While the Soviet characters fight against Fascist enemies, Grossman juxtaposes both governments’ ability to restrict or take away an individual’s freedom. Grossman’s indictment wasn’t limited to direct restrictions imposed on man but included the perversion of man’s spirit. Ideologies or movements will always meet resistance, according to Grossman, when they attempt to crush “what is human in human beings” and he provides many moving examples of those struggles. He also shows people losing some of those struggles—after all, weakness is part of what makes us human, too.

Grossman celebrates the Soviet victory in Stalingrad unironically as a triumph of freedom over oppression. Yet he foreshadows later Soviet crackdowns on freedom in his appraisal of communism's similarities with fascism. The bottom line for Grossman lies in our humanity and our ability to flourish under freedom, without which we experience spiritual entropy.

Highest recommendation—as I’ve mentioned in previous posts, it is a difficult book and not just for its length or number of characters. The subject matter can be dark, but Grossman’s constant emphasis on hope buoys the book and the reader.


Links for Grossman and Life and Fate

Life and…fate?

Chekov, kindness

More on fate and life

How was this possible?

“Good day, comrade Shtrum”

BBC4 Radio dramatization

Pictures of St. Petersburg: Now and Then


Richard said...

Just finished "Life and Fate" within the last hour, Dwight, and would definitely agree with you about the highest recommendation verdict. What a brave and powerful work with Part Three's post-Stalingrad victory passages including some of the most startling (and darkest) work in an entire novel full of startling (and dark) work. Profoundly moved by the experience...

Dwight said...

Glad to see you enjoyed as much as I did. It is moving.

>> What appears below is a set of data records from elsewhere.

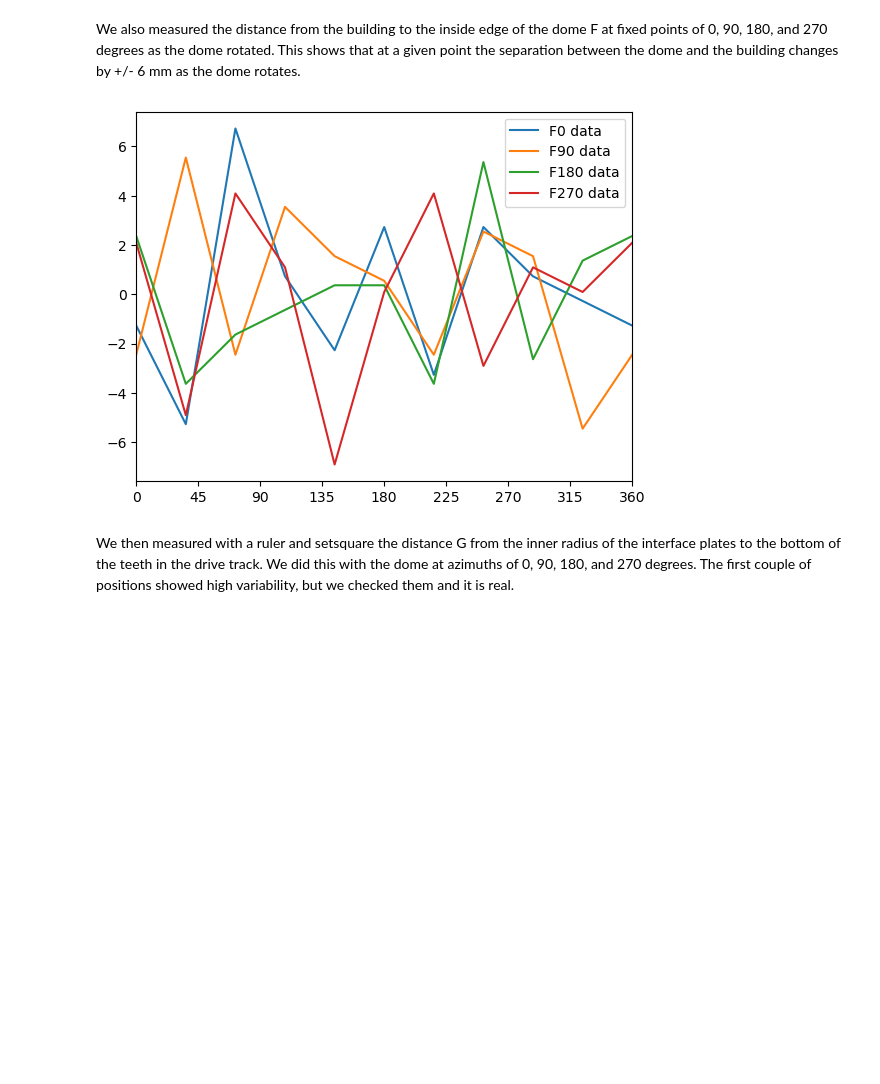
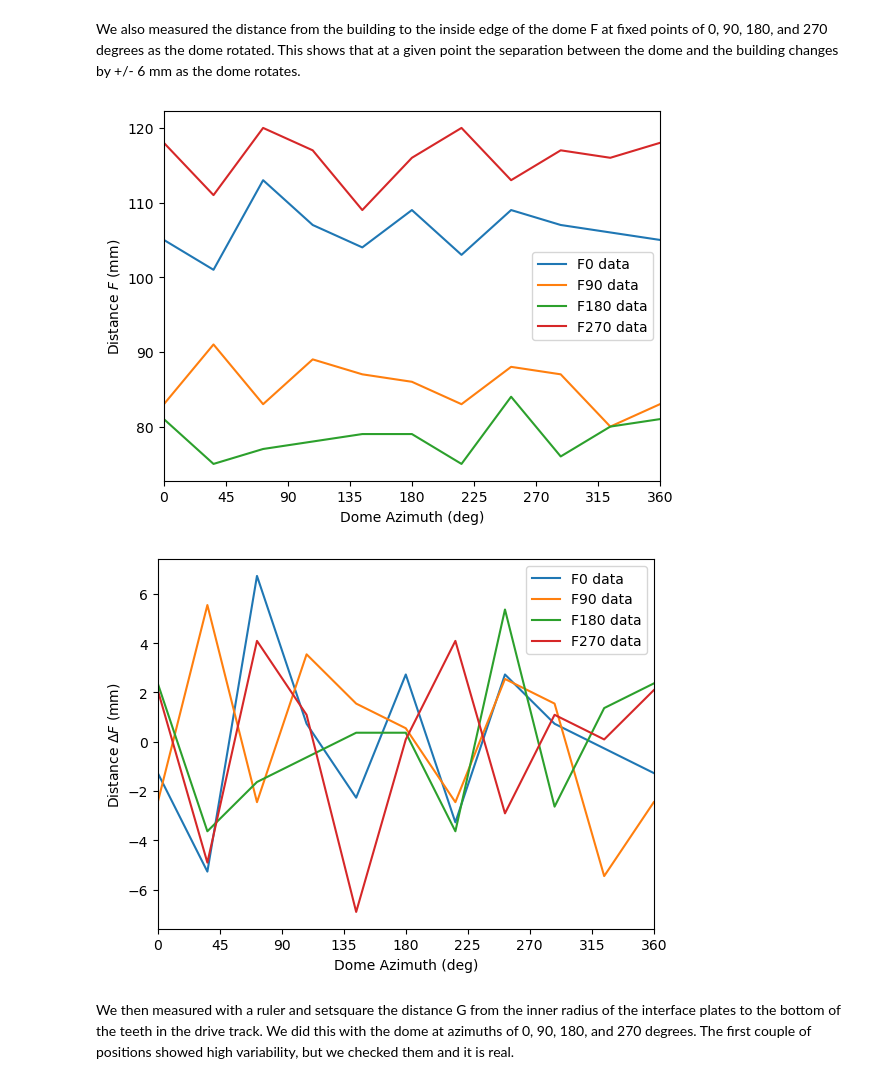
Before and after one commit to unam-transients/colibri, a Jupyter notebook: dome/2025-12 Metrology/2025-12 Metrology.ipynb, the cells around one changed output. Drawn from its saved outputs; the diff is of its cells as text; code cells hidden in the pictures; blank space fills up the shorter version.

Commit message:
Work on dome report

```diff
--- a/dome/2025-12 Metrology/2025-12 Metrology.ipynb
+++ b/dome/2025-12 Metrology/2025-12 Metrology.ipynb
@@ -134,19 +147,34 @@ We also measured the distance from the building to the inside edge of the dome F
 # %%
 F0 = [ 105, 101, 113, 107, 104, 109, 103, 109, 107, 106, 105 ]
 F90 = [ 83, 91, 83, 89, 87, 86, 83, 88, 87, 80, 83]
 F180 = [ 81, 75, 77, 78, 79, 79, 75, 84, 76, 80, 81]
 F270 = [ 118, 111, 120, 117, 109, 116, 120, 113, 117, 116, 118]
+
+plt.plot(thetaEF, F0, color="C0", label="F0 data")
+plt.plot(thetaEF, F90, color="C1", label="F90 data")
+plt.plot(thetaEF, F180, color="C2", label="F180 data")
+plt.plot(thetaEF, F270, color="C3", label="F270 data")
+plt.xlim(0,360)
+plt.xticks(xticks)
+plt.ylabel("Distance $F$ (mm)")
+plt.xlabel("Dome Azimuth (deg)")
+plt.legend()
+plt.show()
+
 
 plt.plot(thetaEF, F0 - np.mean(F0), color="C0", label="F0 data")
 plt.plot(thetaEF, F90 - np.mean(F90), color="C1", label="F90 data")
 plt.plot(thetaEF, F180 - np.mean(F180), color="C2", label="F180 data")
 plt.plot(thetaEF, F270 - np.mean(F270), color="C3", label="F270 data")
 plt.xlim(0,360)
 plt.xticks(xticks)
+plt.ylabel(r"Distance $\Delta F$ (mm)")
+plt.xlabel("Dome Azimuth (deg)")
 plt.legend()
 plt.show()
 # %% [output]
-[figure, old version]
+[figure, new version]
+[figure, added]
 # %% [markdown]
 We then measured with a ruler and setsquare the distance G from the inner radius of the interface plates to the bottom of the teeth in the drive track. We did this with the dome at azimuths of 0, 90, 180, and 270 degrees. The first couple of positions showed high variability, but we checked them and it is real.
 # %%
```
Also changed, not shown: parts of 3 cells of this notebook, 12 other files.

Funny how I've been reading other works that cover Soviet periods before this book (Mariengof, Platonov) and after (Anne Applebaum's Iron Curtain, in particular) and they all seem to be part of a whole.

Oh, have you had a chance to listen to the BBC adaptation yet?

Richard said...

I've been saving the BBC discs until after I finished the book, so now that that's done I'll try to get to them within the next week or two. Looking forward to it, of course! Am very interested in reading something by Applebaum one of these days (either the title you mention or "Gulag"); however, I'm struck in the reviews by the ratio of people who compliment her writing and research to the ratio of people who attack her for displaying "right-wing" bias or some such. A weird thing, no? P.S. Feel free to let me know (here or by e-mail) if you're interested in my gently-used copy of Beevor's "Stalingrad" after I'm done with it. I think it's great, but I'm hoping to pass it on to somebody else who might enjoy it when I'm done.

Dwight said...

I think you'll find it a good review of the novel since it follows a "subject" at a time instead of weaving back and forth like Grossman did.

Responded to you via email on the other topics.